Content starts

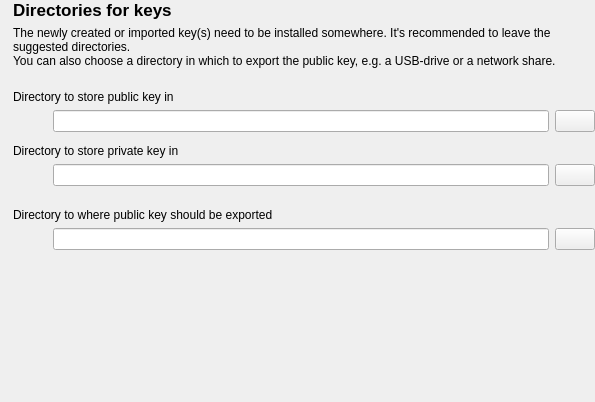
veyon/veyon, file setup/dialogs/page_key_dirs.ui: the form before one commit.
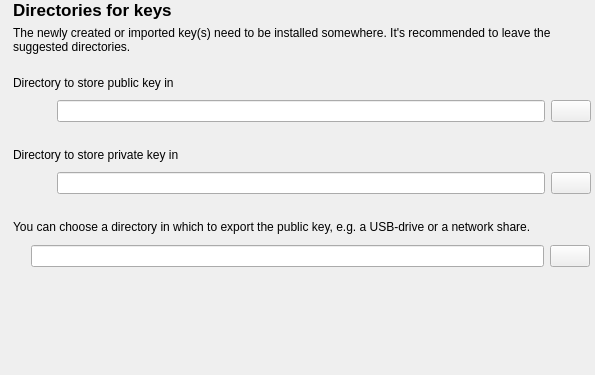
The form after the commit. Icons and pictures are not drawn.

```diff
--- a/setup/dialogs/page_key_dirs.ui
+++ b/setup/dialogs/page_key_dirs.ui
@@ -6,7 +6,7 @@
     <x>0</x>
     <y>0</y>
     <width>595</width>
-    <height>402</height>
+    <height>375</height>
    </rect>
   </property>
   <layout class="QHBoxLayout" >
@@ -44,8 +44,7 @@
      <item>
       <widget class="QLabel" name="label_3" >
        <property name="text" >
-        <string>The newly created or imported key(s) need to be installed somewhere. It's recommended to leave the suggested directories.
-You can also choose a directory in which to export the public key, e.g. a USB-drive or a network share.</string>
+        <string>The newly created or imported key(s) need to be installed somewhere. It's recommended to leave the suggested directories.</string>
        </property>
        <property name="wordWrap" >
         <bool>true</bool>
@@ -78,7 +77,7 @@
      <item>
       <layout class="QHBoxLayout" >
        <property name="margin" >
-        <number>0</number>
+        <number>4</number>
        </property>
        <property name="spacing" >
         <number>6</number>
@@ -127,8 +126,8 @@
        </property>
        <property name="sizeHint" >
         <size>
-         <width>0</width>
-         <height>6</height>
+         <width>387</width>
+         <height>16</height>
         </size>
        </property>
       </spacer>
@@ -152,7 +151,7 @@
         <item>
          <layout class="QHBoxLayout" >
           <property name="margin" >
-           <number>0</number>
+           <number>4</number>
           </property>
           <property name="spacing" >
            <number>6</number>
@@ -210,33 +209,27 @@
         <item>
          <widget class="QLabel" name="label_9" >
           <property name="text" >
-           <string>Directory to where public key should be exported</string>
+           <string>You can choose a directory in which to export the public key, e.g. a USB-drive or a network share.</string>
+          </property>
+          <property name="wordWrap" >
+           <bool>true</bool>
           </property>
          </widget>
         </item>
         <item>
          <layout class="QHBoxLayout" >
           <property name="margin" >
-           <number>0</number>
+           <number>5</number>
           </property>
           <property name="spacing" >
            <number>6</number>
           </property>
           <item>
-           <spacer>
-            <property name="orientation" >
-             <enum>Qt::Horizontal</enum>
+           <widget class="QLabel" name="label_4" >
+            <property name="pixmap" >
+             <pixmap resource="../setup.qrc" >:/resources/usbdrive.png</pixmap>
             </property>
-            <property name="sizeType" >
-             <enum>QSizePolicy::Fixed</enum>
-            </property>
-            <property name="sizeHint" >
-             <size>
-              <width>40</width>
-              <height>21</height>
-             </size>
-            </property>
-           </spacer>
+           </widget>
           </item>
           <item>
            <widget class="QLineEdit" name="keyExportDirLineEdit" />
@@ -267,7 +260,7 @@
        <property name="sizeHint" >
         <size>
          <width>387</width>
-         <height>26</height>
+         <height>16</height>
         </size>
        </property>
       </spacer>
```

Content ends

Give the entries again exactly, but skip every image.

veyon/veyon, file setup/dialogs/page_key_dirs.ui: the form before one commit.
The form after the commit. Icons and pictures are not drawn.

```diff
--- a/setup/dialogs/page_key_dirs.ui
+++ b/setup/dialogs/page_key_dirs.ui
@@ -6,7 +6,7 @@
     <x>0</x>
     <y>0</y>
     <width>595</width>
-    <height>402</height>
+    <height>375</height>
    </rect>
   </property>
   <layout class="QHBoxLayout" >
@@ -44,8 +44,7 @@
      <item>
       <widget class="QLabel" name="label_3" >
        <property name="text" >
-        <string>The newly created or imported key(s) need to be installed somewhere. It's recommended to leave the suggested directories.
-You can also choose a directory in which to export the public key, e.g. a USB-drive or a network share.</string>
+        <string>The newly created or imported key(s) need to be installed somewhere. It's recommended to leave the suggested directories.</string>
        </property>
        <property name="wordWrap" >
         <bool>true</bool>
@@ -78,7 +77,7 @@
      <item>
       <layout class="QHBoxLayout" >
        <property name="margin" >
-        <number>0</number>
+        <number>4</number>
        </property>
        <property name="spacing" >
         <number>6</number>
@@ -127,8 +126,8 @@
        </property>
        <property name="sizeHint" >
         <size>
-         <width>0</width>
-         <height>6</height>
+         <width>387</width>
+         <height>16</height>
         </size>
        </property>
       </spacer>
@@ -152,7 +151,7 @@
         <item>
          <layout class="QHBoxLayout" >
           <property name="margin" >
-           <number>0</number>
+           <number>4</number>
           </property>
           <property name="spacing" >
            <number>6</number>
@@ -210,33 +209,27 @@
         <item>
          <widget class="QLabel" name="label_9" >
           <property name="text" >
-           <string>Directory to where public key should be exported</string>
+           <string>You can choose a directory in which to export the public key, e.g. a USB-drive or a network share.</string>
+          </property>
+          <property name="wordWrap" >
+           <bool>true</bool>
           </property>
          </widget>
         </item>
         <item>
          <layout class="QHBoxLayout" >
           <property name="margin" >
-           <number>0</number>
+           <number>5</number>
           </property>
           <property name="spacing" >
            <number>6</number>
           </property>
           <item>
-           <spacer>
-            <property name="orientation" >
-             <enum>Qt::Horizontal</enum>
+           <widget class="QLabel" name="label_4" >
+            <property name="pixmap" >
+             <pixmap resource="../setup.qrc" >:/resources/usbdrive.png</pixmap>
             </property>
-            <property name="sizeType" >
-             <enum>QSizePolicy::Fixed</enum>
-            </property>
-            <property name="sizeHint" >
-             <size>
-              <width>40</width>
-              <height>21</height>
-             </size>
-            </property>
-           </spacer>
+           </widget>
           </item>
           <item>
            <widget class="QLineEdit" name="keyExportDirLineEdit" />
@@ -267,7 +260,7 @@
        <property name="sizeHint" >
         <size>
          <width>387</width>
-         <height>26</height>
+         <height>16</height>
         </size>
        </property>
       </spacer>
```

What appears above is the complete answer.